The story of PLANET ALPHA is a simple one. Your character finds himself injured and on a hostile alien world. Everything around him is trying to eliminate him. Therefore, he must find safety, he must find a way to survive, and he must keep moving to stay alive. To do this, he must hide, solve puzzles, and platform his way through the world. And if life was difficult enough for the protagonist, he’s not the only alien arriving on the planet. He, unfortunately, crashes during a hostile planetary invasion with robots reminiscent of ‘60s science fiction film. For reference check out the original Lost In Space series along with cheesy sound effects and laser beams too.
PLANET ALPHA, much like Limbo and Inside, is a 2D side-scrolling action adventure platformer. And if someone simply writes PLANET ALPHA off as sci-fi copy and paste of those two games, they would be sorely mistaken. Because while many games claim to fall into those categories, few succeed. PLANET ALPHA not only meets the expectations that comes with the territory, but I feel that it also exceeds in them. There is never a dull moment in the gameplay especially when you must hide from patrolling robots, flee from venomous insects, avoid larger than life enemies, and run and jump for your life as the world crumbles into a lava pit behind you.
Since this is a platforming game there will, of course, be jumping, climbing, and puzzle solving involved. However, PLANET ALPHA keeps things interesting by adding unique gameplay features. One of these features includes the protagonist’s ability to manipulate day and night cycles. This feature unlocks ways to solve puzzles involving planetary alignment as well as patches of vegetation growing up or down a wall. A second interesting gameplay feature involves special areas with low gravity, giving the character the ability to jump higher, jump further, and manipulate the environment to solve problems.

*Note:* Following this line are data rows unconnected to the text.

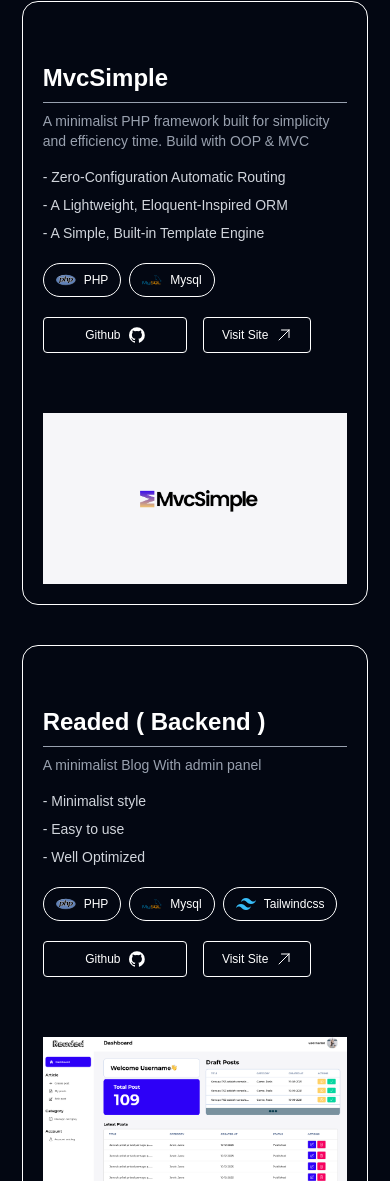
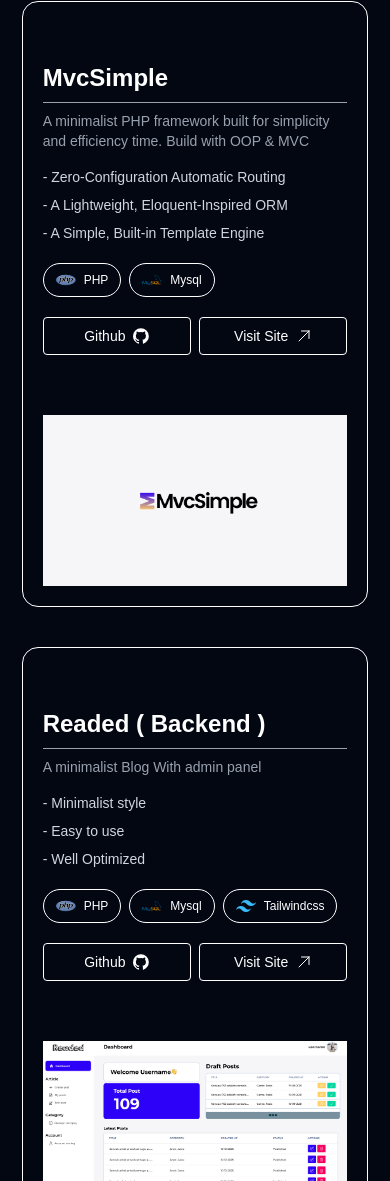
Before and after one commit to khanakhanaputu/myportofolio, a website: page index.html in a window 390 px wide. Shown: the part 1224-2405 px from the top of the page. Drawn offline with Linux system fonts and the light colour scheme.

Commit message:
fix bug display

```diff
--- a/index.html
+++ b/index.html
@@ -85,7 +85,7 @@
 
     <section id="about">
       <div
-        class="md:-mt-10 mt-8 mb-20 min-h-[100dvh] md:flex md:flex-col md:justify-center md:items-center">
+        class="md:mt-10 mt-8 mb-20 min-h-[100dvh] md:flex md:flex-col md:justify-center md:items-center md:w-3/4 md:mx-auto">
         <p class="text-white text-center text-md">Get To Know Me</p>
         <p class="text-center text-5xl font-bold mt-3 animate-multi-gradient">
           About Me
@@ -148,7 +148,7 @@
               </p>
             </div>
             <hr class="h-[1px] border-none my-6 bg-gray-400 w-full" />
-            <!-- stact -->
+            <!-- stack -->
             <p class="text-white font-semibold text-xl mt-3">Tech Stacks</p>
             <div class="flex flex-wrap gap-2 mt-2">
               <div
@@ -255,7 +255,7 @@
                   - A Simple, Built-in Template Engine
                 </li>
               </ul>
-              <div class="flex flex-wrap gap-2 mt-5">
+              <div class="flex flex-wrap items-center gap-2 mt-5">
                 <div
                   class="flex items-center border border-white py-1.5 px-3 rounded-full gap-2">
                   <img src="src/php.svg" class="h-5 w-auto" />
@@ -267,13 +267,13 @@
                   <p class="text-white md:text-sm text-[12px]">Mysql</p>
                 </div>
               </div>
-              <div class="w-full flex gap-4 mt-5">
+              <div class="w-full flex gap-2 items-center mt-5">
                 <a
                   href="https://github.com/khanakhanaputu/mvcsimple"
                   class="flex-1">
                   <div
                     class="flex items-center justify-center border border-white py-2 px-3 rounded gap-2 w-full">
-                    <p class="text-white md:text-sm text-[12px]">Github</p>
+                    <p class="text-white text-sm">Github</p>
                     <svg
                       class="w-4 h-4 text-white transition-all duration-300"
                       xmlns="http://www.w3.org/2000/svg"
@@ -289,8 +289,8 @@
                   href="https://github.com/khanakhanaputu/mvcsimple"
                   class="flex-1">
                   <div
-                    class="flex items-center justify-center border border-white py-2 px-3 rounded gap-2 w-3/4">
-                    <p class="text-white md:text-sm text-[12px]">Visit Site</p>
+                    class="flex items-center justify-center border border-white py-2 px-3 rounded gap-2 w-full">
+                    <p class="text-white text-sm">Visit Site</p>
                     <svg
                       xmlns="http://www.w3.org/2000/svg"
                       fill="none"
@@ -348,13 +348,13 @@
                   <p class="text-white md:text-sm text-[12px]">Tailwindcss</p>
                 </div>
               </div>
-              <div class="w-full flex gap-4 mt-5">
+              <div class="w-full flex gap-2 items-center mt-5">
                 <a
                   href="https://github.com/khanakhanaputu/readed-backend"
                   class="flex-1">
                   <div
                     class="flex items-center justify-center border border-white py-2 px-3 rounded gap-2 w-full">
-                    <p class="text-white md:text-sm text-[12px]">Github</p>
+                    <p class="text-white text-sm">Github</p>
                     <svg
                       class="w-4 h-4 text-white transition-all duration-300"
                       xmlns="http://www.w3.org/2000/svg"
@@ -370,8 +370,8 @@
                   href="https://github.com/khanakhanaputu/readed-backend"
                   class="flex-1">
                   <div
-                    class="flex items-center justify-center border border-white py-2 px-3 rounded gap-2 w-3/4">
-                    <p class="text-white md:text-sm text-[12px]">Visit Site</p>
+                    class="flex items-center justify-center border border-white py-2 px-3 rounded gap-2 w-full">
+                    <p class="text-white text-sm">Visit Site</p>
                     <svg
                       xmlns="http://www.w3.org/2000/svg"
                       fill="none"
```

PLANET ALPHA in addition to great gameplay is also visually appealing. There were times when I would find myself stopping to look at the background and wishing there was a way to go deeper inside the world. The game features lush jungles, open grasslands, laboratories, mountain ranges, temples, barren desserts, dark caves, and beautiful waterfalls. Visually speaking, this is one of my top games of 2018.
Something PLANET ALPHA also excels at is the sound effects and soundtrack. I mentioned above that I would occasionally stop to look at the background, but keeping me immersed in the experience were the sounds of insects, the bellowing of alien beasts, the patrolling robotic chatter, and the always appropriate music.
Despite all my praises for the game, I would occasionally find myself frustrated with controls and the occasional puzzle. There were times when I would experience sequences of serious input lag. I would press my keyboard and by the time the protagonist moved, it would be too late and my character would be dead. As far as the puzzles go, they are all well designed, creative, and fun to solve. However, my frustration would come from not seeing an item to manipulate for a puzzle or ledge to jump on or button to press. Again, these are minor complaints.
Overall PLANET ALPHA was a wonderful game and I thoroughly enjoyed my time with it. The minimal story, level design, gameplay mechanics, visual and audio fidelity are all top notch. In a time where AAA games get all the praise, this is indie that shines just as bright. It’s not every day when I fire up my pc or console and feel my face smiling from ear to ear, but PLANET ALPHA did.